The Michael Morton case has made headlines multiple times over the years. Morton was released from prison in October of 2011, after spending 25 years behind bars for the murder of his wife, Christine...a crime he didn't commit. The real killer, Mark Norwood, has since been convicted of the murder of Christine and has been indicted in the murder of Debra Master Baker.
Morton's life was turned upside down by not only the loss of his wife and his time in prison, but by the damage done to the relationship with his son, who was only three at the time of his mother's death. In spite of several pieces of evidence that would have cleared Morton, prosecutor Ken Anderson withheld the evidence in a pre-trial hearing in 1987, stating he had no evidence that was favorable for Morton. The Innocence Project helped to show this evidence existed and in the release of Morton.
Anderson was found to be in criminal contempt of court for this act, which is an extremely rare, and perhaps the first time, a prosecutor has been held criminally responsible for withholding evidence. While this is a great victory for the wrongfully convicted, and hopefully a step in the right direction to hold prosecutors accountable for their cases, the punishment handed down to Anderson has left many angry. His punishment? 10 days in prison, a $500 fine, and 500 hours of community service. 10 days, compared to the 25 years that were taken from Morton because of Anderson. There are many that are calling for Anderson to be held at least partially responsible for the death of Debra Masters Baker as well, for had he dropped the charges against Morton based on the many pieces of evidence that pointed away from him, detectives may have found Norwood before he murdered Baker years later.
Anderson began his sentence on Tuesday, November 12th. He'll be released on the 21st, which means he won't miss a single holiday while in prison. Morton missed 25 Christmases, Thanksgivings, birthdays, and many other holidays; Anderson is being given a light sentence that will have little impact on his life.

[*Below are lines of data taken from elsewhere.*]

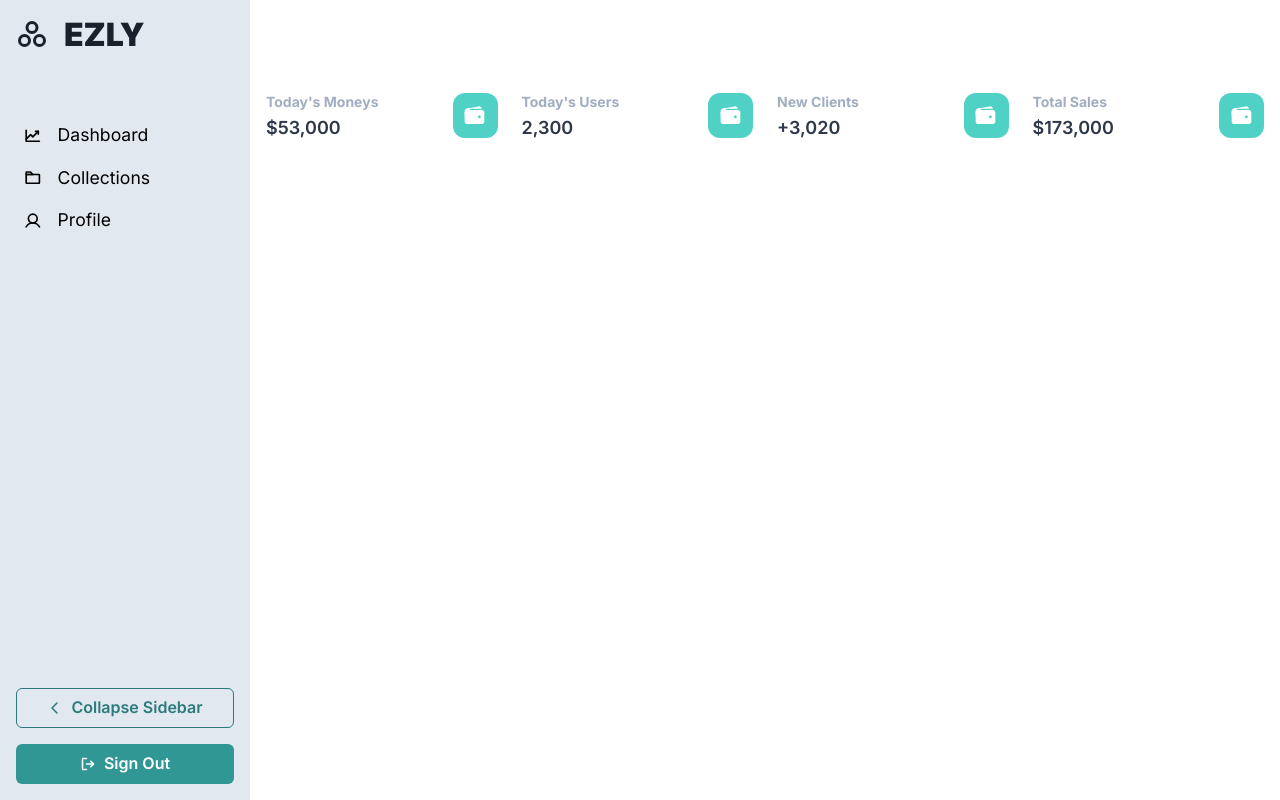
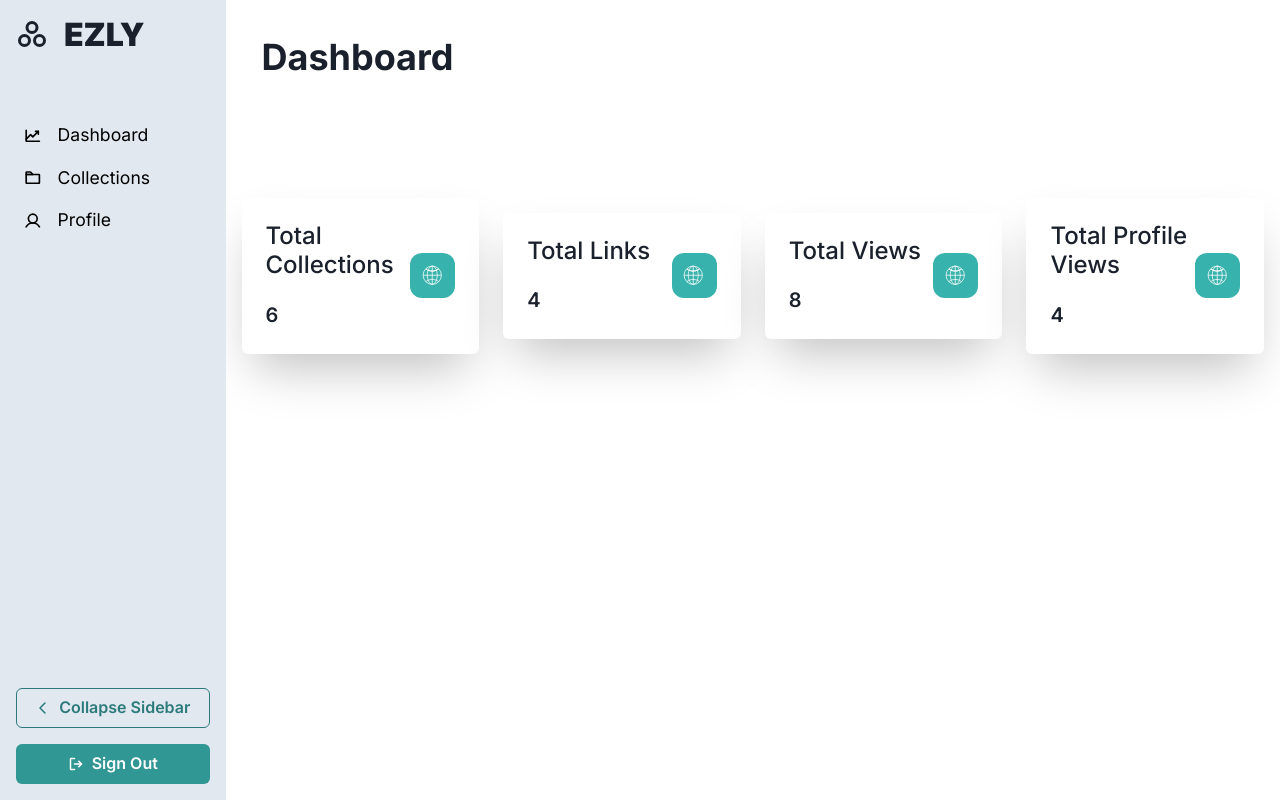
Before and after one commit to siddharthborderwala/ezly-client, a Next.js app: page / in a window 1280 px wide. Built offline with nearby package versions, Linux system fonts and the light colour scheme; no server answers.

Commit message:
Add: Dashboard UI

```diff
--- a/components/card/Card.tsx
+++ b/components/card/Card.tsx
@@ -1,16 +1,56 @@
-import { Box, useStyleConfig } from '@chakra-ui/react';
+import {
+  Heading,
+  Box,
+  Center,
+  Flex,
+  Text,
+  Stack,
+  useColorModeValue,
+  Spacer,
+} from '@chakra-ui/react';
+
+import IconBox from '../icons/IconBox';
+
 import React, { ReactNode } from 'react';
 
-const Card: React.FC<{ variant?: any; children: ReactNode; minH: string }> = (
+const Card: React.FC<{ title: string; data: string; icon: ReactNode }> = (
   props
 ) => {
-  const { variant, children, ...rest } = props;
-  const styles = useStyleConfig('Card', { variant });
-  // Pass the computed styles into the `__css` prop
+  const iconTeal = useColorModeValue('teal.400', 'teal.400');
   return (
-    <Box __css={styles} {...rest}>
-      {children}
-    </Box>
+    <Center py={6}>
+      <Box
+        maxW={'270px'}
+        w={'full'}
+        bg={useColorModeValue('white', 'gray.800')}
+        boxShadow={'2xl'}
+        rounded={'md'}
+        overflow={'hidden'}
+      >
+        <Box p={6}>
+          <Flex>
+            <Box>
+              <Stack spacing={0} align={'center'} mb={5}>
+                <Heading fontSize={'2xl'} fontWeight={500} fontFamily={'body'}>
+                  {props.title}
+                </Heading>
+              </Stack>
+              <Stack spacing={0}>
+                <Text fontWeight={600} fontSize={'xl'}>
+                  {props.data}
+                </Text>
+              </Stack>
+            </Box>
+            <Spacer />
+            <Center alignContent={'center'}>
+              <IconBox as="box" h={'45px'} w={'45px'} bg={iconTeal}>
+                {props.icon}
+              </IconBox>
+            </Center>
+          </Flex>
+        </Box>
+      </Box>
+    </Center>
   );
 };
 
--- a/components/card/CradBody.tsx
+++ /dev/null
@@ -1,15 +0,0 @@
-import { Box, useStyleConfig } from '@chakra-ui/react';
-import React, { ReactNode } from 'react';
-
-const CardBody: React.FC<{ variant?: any; children: ReactNode }> = (props) => {
-  const { variant, children, ...rest } = props;
-  const styles = useStyleConfig('CardBody', { variant });
-  // Pass the computed styles into the `__css` prop
-  return (
-    <Box __css={styles} {...rest}>
-      {children}
-    </Box>
-  );
-};
-
-export default CardBody;
--- a/components/dashboard/MiniStatistics.tsx
+++ /dev/null
@@ -1,50 +0,0 @@
-import {
-  Flex,
-  Stat,
-  StatLabel,
-  StatNumber,
-  useColorModeValue,
-} from '@chakra-ui/react';
-// Custom components
-import Card from '../card/Card';
-import CardBody from '../card/CradBody';
-import IconBox from '../icons/IconBox';
-import React, { ReactNode } from 'react';
-
-const MiniStatistics: React.FC<{
-  title: string;
-  amount: string;
-  icon: ReactNode;
-}> = ({ title, amount, icon }) => {
-  const iconTeal = useColorModeValue('teal.300', 'teal.300');
-  const textColor = useColorModeValue('gray.700', 'white');
-
-  return (
-    <Card minH="83px">
-      <CardBody>
-        <Flex flexDirection="row" align="center" justify="center" w="100%">
-          <Stat me="auto">
-            <StatLabel
-              fontSize="sm"
-              color="gray.400"
-              fontWeight="bold"
-              pb=".1rem"
-            >
-              {title}
-            </StatLabel>
-            <Flex>
-              <StatNumber fontSize="lg" color={textColor}>
-                {amount}
-              </StatNumber>
-            </Flex>
-          </Stat>
-          <IconBox as="box" h={'45px'} w={'45px'} bg={iconTeal}>
-            {icon}
-          </IconBox>
-        </Flex>
-      </CardBody>
-    </Card>
-  );
-};
-
-export default MiniStatistics;
--- a/components/icons/Icons.tsx
+++ b/components/icons/Icons.tsx
@@ -1,17 +1,43 @@
 import { createIcon } from '@chakra-ui/icons';
 
-export const WalletIcon = createIcon({
-  displayName: 'WalletIcon',
+export const GlobeIcon = createIcon({
+  displayName: 'GlobeIcon',
   viewBox: '0 0 24 24',
   path: (
     <g>
       <path
-        fill="currentColor"
-        d="M4.447 4.818h14.062c.164 0 .328.01.491.031a2.9 2.9 0 00-3.406-2.441L4.03 4.382h-.013a2.9 2.9 0 00-1.805 1.149 3.848 3.848 0 012.236-.713zM18.51 5.875H4.446a2.816 2.816 0 00-2.813 2.812v8.438a2.816 2.816 0 002.813 2.812h14.062a2.815 2.815 0 002.813-2.812V8.687a2.815 2.815 0 00-2.813-2.812zm-2.088 8.437a1.406 1.406 0 110-2.811 1.406 1.406 0 010 2.811z"
+        stroke="currentColor"
+        fill="transparent"
+        d="M11.25 2.109a9.14 9.14 0 100 18.281 9.14 9.14 0 000-18.281z"
+        strokeWidth=".75"
+        strokeMiterlimit="10"
       />
       <path
-        fill="currentColor"
-        d="M1.656 11.651V7.28c0-.952.528-2.549 2.358-2.895 1.553-.291 3.091-.291 3.091-.291s1.011.703.176.703-.813 1.077 0 1.077 0 1.032 0 1.032L4.007 10.62l-2.35 1.032z"
+        stroke="currentColor"
+        fill="transparent"
+        d="M11.25 2.109C8.698 2.109 6.3 6.2 6.3 11.249c0 5.048 2.4 9.14 4.951 9.14 2.552 0 4.951-4.092 4.951-9.14 0-5.048-2.399-9.14-4.95-9.14z"
+        strokeWidth=".75"
+        strokeMiterlimit="10"
+      />
+      <path
+        stroke="currentColor"
+        fill="transparent"
+        d="M5.156 5.156C6.836 6.349 8.952 7.06 11.25 7.06c2.298 0 4.414-.711 6.094-1.904"
+      />
+      <path
+        stroke="currentColor"
+        fill="transparent"
+        d="M5.156 5.156C6.836 6.349 8.952 7.06 11.25 7.06c2.298 0 4.414-.711 6.094-1.904M17.344 17.344c-1.68-1.193-3.796-1.904-6.094-1.904-2.298 0-4.413.711-6.094 1.904"
+        strokeWidth=".75"
+        strokeLinecap="round"
+        strokeLinejoin="round"
+      />
+      <path
+        stroke="currentColor"
+        fill="transparent"
+        d="M11.25 2.109v18.28M20.39 11.249H2.11"
+        strokeWidth=".75"
+        strokeMiterlimit="10"
       />
     </g>
   ),
--- a/pages/index.tsx
+++ b/pages/index.tsx
@@ -1,8 +1,8 @@
 import Head from 'next/head';
 import { LayoutPage } from '../types/ui';
-import { Flex, Grid, SimpleGrid, useColorModeValue } from '@chakra-ui/react';
-import MiniStatistics from '../components/dashboard/MiniStatistics';
-import { WalletIcon } from '../components/icons/Icons';
+import { Flex, Heading, SimpleGrid, useColorModeValue } from '@chakra-ui/react';
+import Card from '../components/card/Card';
+import { GlobeIcon } from '../components/icons/Icons';
 
 const Home: LayoutPage = () => {
   const iconBoxInside = useColorModeValue('white', 'white');
@@ -13,46 +13,30 @@ const Home: LayoutPage = () => {
         <meta name="description" content="Ezly | Link management" />
         <link rel="icon" href="/favicon.ico" />
       </Head>
+      <Heading p={5}>Dashboard</Heading>
       <Flex flexDirection="column" pt={{ base: '120px', md: '75px' }}>
         <SimpleGrid columns={{ sm: 1, md: 2, xl: 4 }} spacing="24px">
-          <MiniStatistics
-            title={"Today's Moneys"}
-            amount={'$53,000'}
-            icon={<WalletIcon h={'24px'} w={'24px'} color={iconBoxInside} />}
+          <Card
+            title="Total Collections"
+            data="6"
+            icon={<GlobeIcon h={'24px'} w={'24px'} color={iconBoxInside} />}
           />
-          <MiniStatistics
-            title={"Today's Users"}
-            amount={'2,300'}
-            icon={<WalletIcon h={'24px'} w={'24px'} color={iconBoxInside} />}
+          <Card
+            title="Total Links"
+            data="4"
+            icon={<GlobeIcon h={'24px'} w={'24px'} color={iconBoxInside} />}
           />
-          <MiniStatistics
-            title={'New Clients'}
-            amount={'+3,020'}
-            icon={<WalletIcon h={'24px'} w={'24px'} color={iconBoxInside} />}
+          <Card
+            title="Total Views"
+            data="8"
+            icon={<GlobeIcon h={'24px'} w={'24px'} color={iconBoxInside} />}
           />
-          <MiniStatistics
-            title={'Total Sales'}
-            amount={'$173,000'}
-            icon={<WalletIcon h={'24px'} w={'24px'} color={iconBoxInside} />}
+          <Card
+            title="Total Profile Views"
+            data="4"
+            icon={<GlobeIcon h={'24px'} w={'24px'} color={iconBoxInside} />}
           />
         </SimpleGrid>
-        {/* <Grid
-          templateColumns={{ sm: '1fr', lg: '1.3fr 1.7fr' }}
-          templateRows={{ sm: 'repeat(2, 1fr)', lg: '1fr' }}
-          gap="24px"
-          mb={{ lg: '26px' }}
-        >
-          <ActiveUsers
-            title={'Active Users'}
-            percentage={23}
-            chart={<BarChart />}
-          />
-          <SalesOverview
-            title={'Sales Overview'}
-            percentage={5}
-            chart={<LineChart />}
-          />
-        </Grid> */}
       </Flex>
     </>
   );
```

What do you think of the punishment? Is 10-days enough to deter other prosecutors from withholding evidence?